His brother, Michael, said a ‘tipping point’ came when Evans went on a charity trip in 2010 to Palestine called Road to Hope, from which he returned angry with strong views against the UK and US’s presence in the Middle East.
Mrs Evans phoned a helpline for people with concerns that their relatives or friends were being radicalised but felt ignored because she was not a Muslim. When she learnt of the death on June 14th, Mrs Evans said : ‘I just went numb. I couldn’t believe that was my son, my little boy, my little babe who I loved.’
Swaleh Msellem, a Swahili resident of Lamu Island, manages a petrol station at the Mokowe jetty a few kilometers across a channel on the mainland. Msellem, now 30, told me how one morning he’d docked his boat at the jetty where at least a dozen non-uniformed men, whom he claims were with the paramilitary wing of Kenya’s National Police Service, had been waiting for him.
Someone pulled a hood over his head and tossed him into a vehicle. Familiar with the area and its roads, he said he could tell he was driven some 40 kilometers away to the Baragoni military base, where he was detained in a shipping container and interrogated aggressively to extract information on who planned a deadly attack in the nearby village of Hindi, soon after the Mpekatoni massacre. He denied any knowledge. The interrogators asked where the weapons were that were used for the attacks. “Which weapons?” he answered.
The military intelligence officers continued to grill him, insisting he had information. He said that during that detention he was driven from Baragoni to an area nearby. One afternoon he complained of feeling ill. Guards took him outside to a pond where he vomited. Through his loosened blindfold he was able to glimpse crocodiles on the berm of the pond.
Why were crocodiles being kept inside a military base, he wondered.
Msellem said soldiers later threatened that he’d be fed to the crocodiles like others had been if he didn’t cooperate. After two weeks he was transferred to the port town of Mombasa, to the south, and held several months at the infamous Shimo La Tewa prison in a wing reserved for terrorists. Msellem eventually was taken into court, where he was acquitted of all murder and terror-related charges for lack of evidence (a wanted Al shabaab militant had been in contact with him by phone leading police his way.)

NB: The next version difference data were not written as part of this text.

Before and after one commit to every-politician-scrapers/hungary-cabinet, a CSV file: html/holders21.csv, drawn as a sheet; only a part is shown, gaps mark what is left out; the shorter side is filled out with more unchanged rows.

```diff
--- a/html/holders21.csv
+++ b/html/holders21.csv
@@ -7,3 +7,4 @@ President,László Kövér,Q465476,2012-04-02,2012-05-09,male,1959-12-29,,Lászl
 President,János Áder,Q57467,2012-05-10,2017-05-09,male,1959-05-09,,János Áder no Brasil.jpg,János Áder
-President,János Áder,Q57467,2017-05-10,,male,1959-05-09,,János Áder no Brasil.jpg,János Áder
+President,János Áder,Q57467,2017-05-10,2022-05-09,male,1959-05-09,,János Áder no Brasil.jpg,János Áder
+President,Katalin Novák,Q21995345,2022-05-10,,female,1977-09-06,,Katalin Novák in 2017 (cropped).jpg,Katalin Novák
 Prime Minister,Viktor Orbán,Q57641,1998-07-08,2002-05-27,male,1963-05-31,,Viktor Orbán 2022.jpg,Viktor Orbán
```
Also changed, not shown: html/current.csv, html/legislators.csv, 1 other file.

When I interviewed Msellem, he was grimly philosophical. Although he did not see or talk to any U.S. personnel, as far as he knew, he had no doubt they played some role behind the scenes. “The Americans are very complicated, aren’t they? On the one hand they are helping us by building roads, dispensaries, schools, but they also seem to want to kill”
For information from inside the Baragoni base, I spoke with a man who identified himself as a Western-trained Kenyan Special Forces soldier serving with one of the SF battalions.
This soldier described to me the process of “enhanced interrogation”—used at Baragoni military base. He confirmed that people were were going to pay up.”
Operation Linda Boni: Gains Against Jaysh Ayman Terrorists
In vast forest, the government has established a military camp; nine police stations fully staffed with staff, the police stations hosts the anti-terrorism unit for profiling and prosecution of suspected terrorists.
The government is in the process of establishing a permanent Kenya Wildlife Service camp with paramilitary rangers and combat trained forest officers.
During the operations, camps have been discovered and several weapons recovered.
Security forces drawn from KDF army, General Service Unit and regular police operations have been able to recover more than a tonne of food supplies, guns and ammunition, improvised explosive devices (IEDs) and bomb-making materials in trenches.
Residents neighbouring the forest, Bondhei, Pandanguo, Witu and Pangani – which are in Garissa and Tana River counties have been very collaborative with security apparatus and have confirmed that security is sufficient.
Sources: Jamestown.org & Daily Beast News